As Harper declared: “When an Old Cricketer’ is a song about an idealised view of Britain through its romanticised summer game. It’s a snap shot which was taken in the first grand maturity of life, but it’s also reminiscent of a kind of life that has now almost disappeared.
“The rules of cricket have been pasteurised and homogenised and that would be true of wider society. Michael Holding is no longer allowed to bowl six bouncers on the trot, to be followed in the next over by Andy Roberts doing the same thing.
“Likewise, world social rules are now changing by the minute rather than how it was 100 years ago. Two world wars, the computer age and 24/7 news have changed everything forever. Almost everything I knew as a boy has drastically changed and, in my opinion, mostly not for the better.”
Harper isn’t one of life’s miserable souls, but he has suffered enough travails and turbulence to be outspoken in his analysis of current affairs and trends. Recently, his melancholic, mordant fusion of folk, balladry and pop, has grown increasingly popular because there is nothing synthetic about it. Harper, though, doesn’t perceive the same qualities in other musical genres.
As he explained: “I’m really looking forward to the tour and especially to
coming up to Scotland [on September 17] and performing at the Usher Hall. I suspect most of the audience will consist of people who know me, but there will be a fair amount of people who are more open to acoustic music than has been the case in previous decades. And I am pretty sure there are a few reasons for this development.
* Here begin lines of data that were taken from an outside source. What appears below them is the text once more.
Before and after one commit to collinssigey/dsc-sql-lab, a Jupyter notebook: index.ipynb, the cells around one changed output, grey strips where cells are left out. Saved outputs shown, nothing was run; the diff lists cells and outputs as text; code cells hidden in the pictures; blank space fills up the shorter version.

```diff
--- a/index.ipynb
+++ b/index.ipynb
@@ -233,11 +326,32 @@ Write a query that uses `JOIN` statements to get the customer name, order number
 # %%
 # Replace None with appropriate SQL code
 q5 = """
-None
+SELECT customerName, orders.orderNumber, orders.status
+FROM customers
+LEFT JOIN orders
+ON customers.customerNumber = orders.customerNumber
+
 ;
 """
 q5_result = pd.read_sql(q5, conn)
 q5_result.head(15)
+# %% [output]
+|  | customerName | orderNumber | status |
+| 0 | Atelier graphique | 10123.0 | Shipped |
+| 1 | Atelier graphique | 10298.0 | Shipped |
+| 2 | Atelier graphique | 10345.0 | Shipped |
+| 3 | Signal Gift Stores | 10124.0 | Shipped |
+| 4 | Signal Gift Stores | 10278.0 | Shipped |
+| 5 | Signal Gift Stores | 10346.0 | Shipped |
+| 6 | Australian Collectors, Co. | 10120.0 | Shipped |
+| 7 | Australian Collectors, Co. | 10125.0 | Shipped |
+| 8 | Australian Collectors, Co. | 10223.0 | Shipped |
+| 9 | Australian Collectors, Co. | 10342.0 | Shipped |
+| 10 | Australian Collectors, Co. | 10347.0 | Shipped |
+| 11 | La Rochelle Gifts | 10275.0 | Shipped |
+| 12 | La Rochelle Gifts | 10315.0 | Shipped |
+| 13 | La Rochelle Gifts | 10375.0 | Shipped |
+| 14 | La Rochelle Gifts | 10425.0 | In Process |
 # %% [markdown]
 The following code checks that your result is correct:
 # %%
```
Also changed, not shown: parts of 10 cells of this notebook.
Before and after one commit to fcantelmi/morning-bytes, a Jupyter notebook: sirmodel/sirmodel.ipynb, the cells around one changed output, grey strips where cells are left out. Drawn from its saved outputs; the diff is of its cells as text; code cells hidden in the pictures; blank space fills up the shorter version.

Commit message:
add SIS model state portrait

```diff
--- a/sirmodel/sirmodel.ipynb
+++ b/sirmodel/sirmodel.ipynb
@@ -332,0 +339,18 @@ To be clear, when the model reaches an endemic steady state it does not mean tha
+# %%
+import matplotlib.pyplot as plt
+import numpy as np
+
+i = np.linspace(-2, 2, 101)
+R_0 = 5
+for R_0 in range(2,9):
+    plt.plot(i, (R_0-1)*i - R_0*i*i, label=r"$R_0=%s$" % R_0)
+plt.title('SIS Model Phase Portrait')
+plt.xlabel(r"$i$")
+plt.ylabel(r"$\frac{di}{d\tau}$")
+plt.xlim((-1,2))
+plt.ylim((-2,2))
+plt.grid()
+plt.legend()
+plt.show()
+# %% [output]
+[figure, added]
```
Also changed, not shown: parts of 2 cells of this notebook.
“One would be that rock and roll isn’t what it was on a local level any longer. People’s tastes are changing and there may come a point at which younger people cease to be entertained by being completely out of their heads in either the mud or the sawdust while being deafened by the latest loud messages.
“Also, the nature of what most younger musicians are doing now hasn’t got much to do with trying to be the next Jimi Hendrix or nicking some honest, brilliant down-home dirty Robert Johnson tune to turn it into edgy heavy rock.
“But it’s very hard to say who’s going to turn up [at the concerts]. Every audience is different and they all contribute to the night. If the audience is cold, it can often make for a more withdrawn performance.
“But if the audience is warm, or at least forgiving, then that makes for a relaxed gig. Obviously, you don’t want a totally sycophantic crowd. You want them to be critical, otherwise you might as well come in on a cloud with big white wings.”
That last remark encapsulates Harper’s dry-as-Nevada sense of humour. One minute, he was talking about his recent visits to Scotland, whether as a special guest for ethereal folk star Joanna Newsom, or playing King Tut’s Wah-Wah Hut in Glasgow where he was entranced by a “very attractive atmosphere.”
The next minute, he was discussing the re-release of some of his classic vinyl recordings and focusing on finishing some new material.
He added: “Some of it hasn’t been available for 30 years, so it has needed a revamp and lots of remixing has been going on. I’ve been thinking about doing this for the last few years, but I haven’t got round to it. Remixing and re-sculpting records is a difficult and time-consuming job, especially when, to the casual listener, there’s not a fantastic difference between before and after.
“The re-released records, “Flat Baroque and Berserk”, “Stormcock” and “Lifemask” are all coming out together. I think it’s long been obvious that they were too ambitious for their time and they might be more appreciated in the current climate.
“After all, the songs were written about issues that are now much more widely understood and particularly during the last few years.
“I think all three are as timeless as their influences and that they will be listened to for a very long time. I’m also working on some new songs, but I’ve been sidetracked. Hopefully, I’ll be back onto the new songs when the tour is finished.”
It’s clear that this old cricketer has no intention of leaving the crease for the foreseeable future!